Twenty-one members of Congress sent a letter to Federal Housing Finance Agency (FHFA) Acting Director Edward DeMarco urging him to encourage principal reductions on loans backed by Fannie Mae and Freddie Mac.
""We do not urge that the enterprises reduce principal on mortgages as a kindness to homeowners,"" the letter stated.
Instead, the congressmen support principal reductions on the basis that they will save taxpayers from some further potential losses.[IMAGE] [COLUMN_BREAK]
The lawmakers cite first-quarter data from the GSEs stating 17.7 percent of Fannie borrowers are underwater, as are 19 percent of Freddie borrowers. These borrowers, they say, ""are obviously at great risk of eventual default.""
With 44 percent of loans modified in the past two years more than three months past due, according to Freddie Mac data cited in the letter, ""[t]he performance of the enterprises' mortgage modifications leaves much to be desired for homeowners, for the housing market, and for taxpayers,"" the letter stated.

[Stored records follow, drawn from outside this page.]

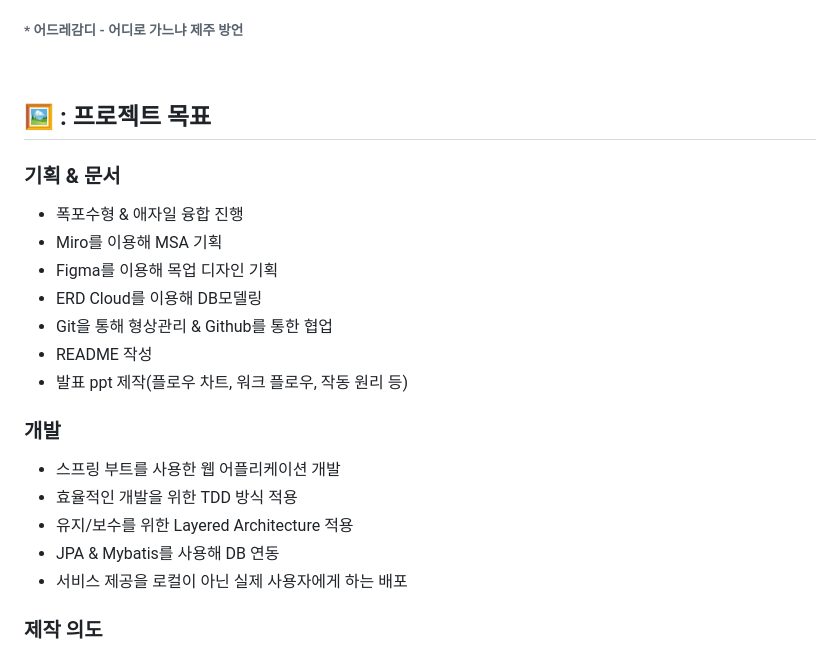
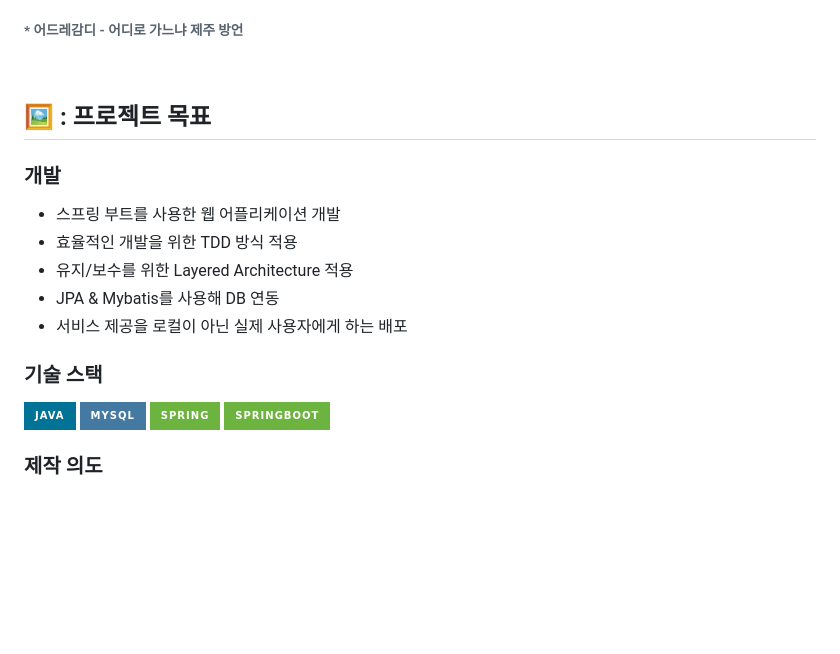
Before and after one commit to MTVS-third-study/adre-gamdi, a Markdown page: README.md, the part around the change. Rendered like a GitHub page; badges without logos; blank space fills up the shorter version.

```diff
--- a/README.md
+++ b/README.md
@@ -31,17 +31,6 @@
 <br>
 
 ## 🖼️ : 프로젝트 목표
-### 기획 & 문서
-
-- 폭포수형 & 애자일 융합 진행
-- Miro를 이용해 MSA 기획
-- Figma를 이용해 목업 디자인 기획
-- ERD Cloud를 이용해 DB모델링
-- Git을 통해 형상관리 & Github를 통한 협업
-- README 작성
-- 발표 ppt 제작(플로우 차트, 워크 플로우, 작동 원리 등)
-
-
 ### 개발
 
 - 스프링 부트를 사용한 웹 어플리케이션 개발
@@ -50,6 +39,8 @@
 - JPA & Mybatis를 사용해 DB 연동
 - 서비스 제공을 로컬이 아닌 실제 사용자에게 하는 배포
 
+### 기술 스택
+<img src="https://img.shields.io/badge/java-007396?style=for-the-badge&logo=java&logoColor=white"> <img src="https://img.shields.io/badge/mysql-4479A1?style=for-the-badge&logo=mysql&logoColor=white"> <img src="https://img.shields.io/badge/spring-6DB33F?style=for-the-badge&logo=spring&logoColor=white"> <img src="https://img.shields.io/badge/springboot-6DB33F?style=for-the-badge&logo=springboot&logoColor=white">
 
 ### 제작 의도
 제주도 여행 시 지역 카테고리별 정보 불균형과 일정 관리에 대한 불편함을 해소하고자<br>
```
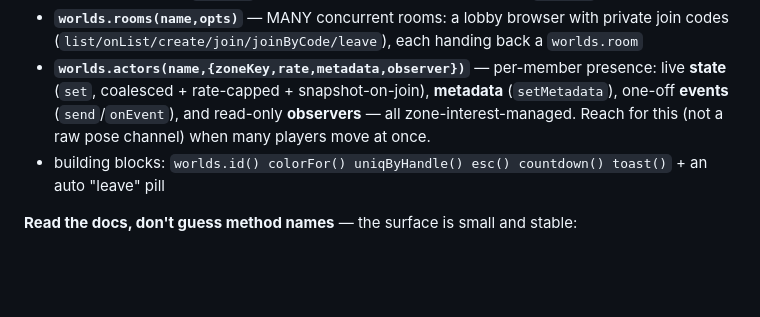
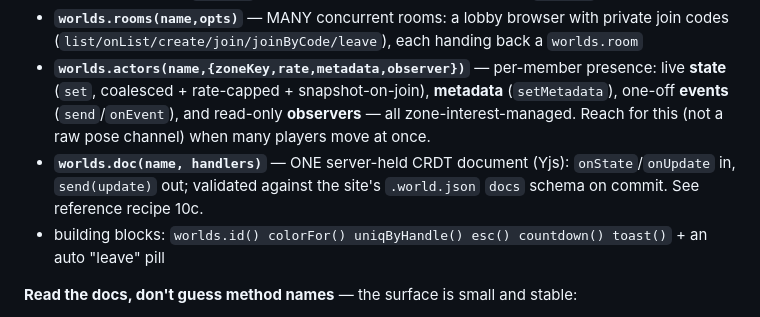
Before and after one commit to enzomaruffa/worlds, a Markdown page: AGENTS.md, the part around the change. Drawn GitHub-style; blank space fills up the shorter version.

```diff
--- a/AGENTS.md
+++ b/AGENTS.md
@@ -33,6 +33,7 @@ The 30-second version:
 - **`worlds.room(name,opts)`** — ONE shared room: roster/host/ready/auto-start **+** optional authoritative state (`initial`); a waiting room is just a room with no `initial`
 - **`worlds.rooms(name,opts)`** — MANY concurrent rooms: a lobby browser with private join codes (`list/onList/create/join/joinByCode/leave`), each handing back a `worlds.room`
 - **`worlds.actors(name,{zoneKey,rate,metadata,observer})`** — per-member presence: live **state** (`set`, coalesced + rate-capped + snapshot-on-join), **metadata** (`setMetadata`), one-off **events** (`send`/`onEvent`), and read-only **observers** — all zone-interest-managed. Reach for this (not a raw pose channel) when many players move at once.
+- **`worlds.doc(name, handlers)`** — ONE server-held CRDT document (Yjs): `onState`/`onUpdate` in, `send(update)` out; validated against the site's `.world.json` `docs` schema on commit. See reference recipe 10c.
 - building blocks: `worlds.id() colorFor() uniqByHandle() esc() countdown() toast()` + an auto "leave" pill
 
 **Read the docs, don't guess method names** — the surface is small and stable:
```
Also changed, not shown: skills/world-site/reference.md (+35 -0 lines).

The representatives urge DeMarco to disregard the short-term effects of principal reductions on the GSEs' balance sheets in favor of looking at the long-term positive effects these reductions might have.
They point to an Amherst Securities study that negates the ""moral hazard"" theory, which hypotheses that offering principal reductions encourages homeowners to default.
""Right now, the FHFA is preventing underwater homeowners with mortgages backed by Fannie Mae or Freddie Mac from receiving balance reductions, even when a principal modification would save the investor Ã¢â‚¬" in this case meaning taxpayer Ã¢â‚¬" money compared to foreclosure,"" said George Miller (D-California), one of the representatives who signed the letter.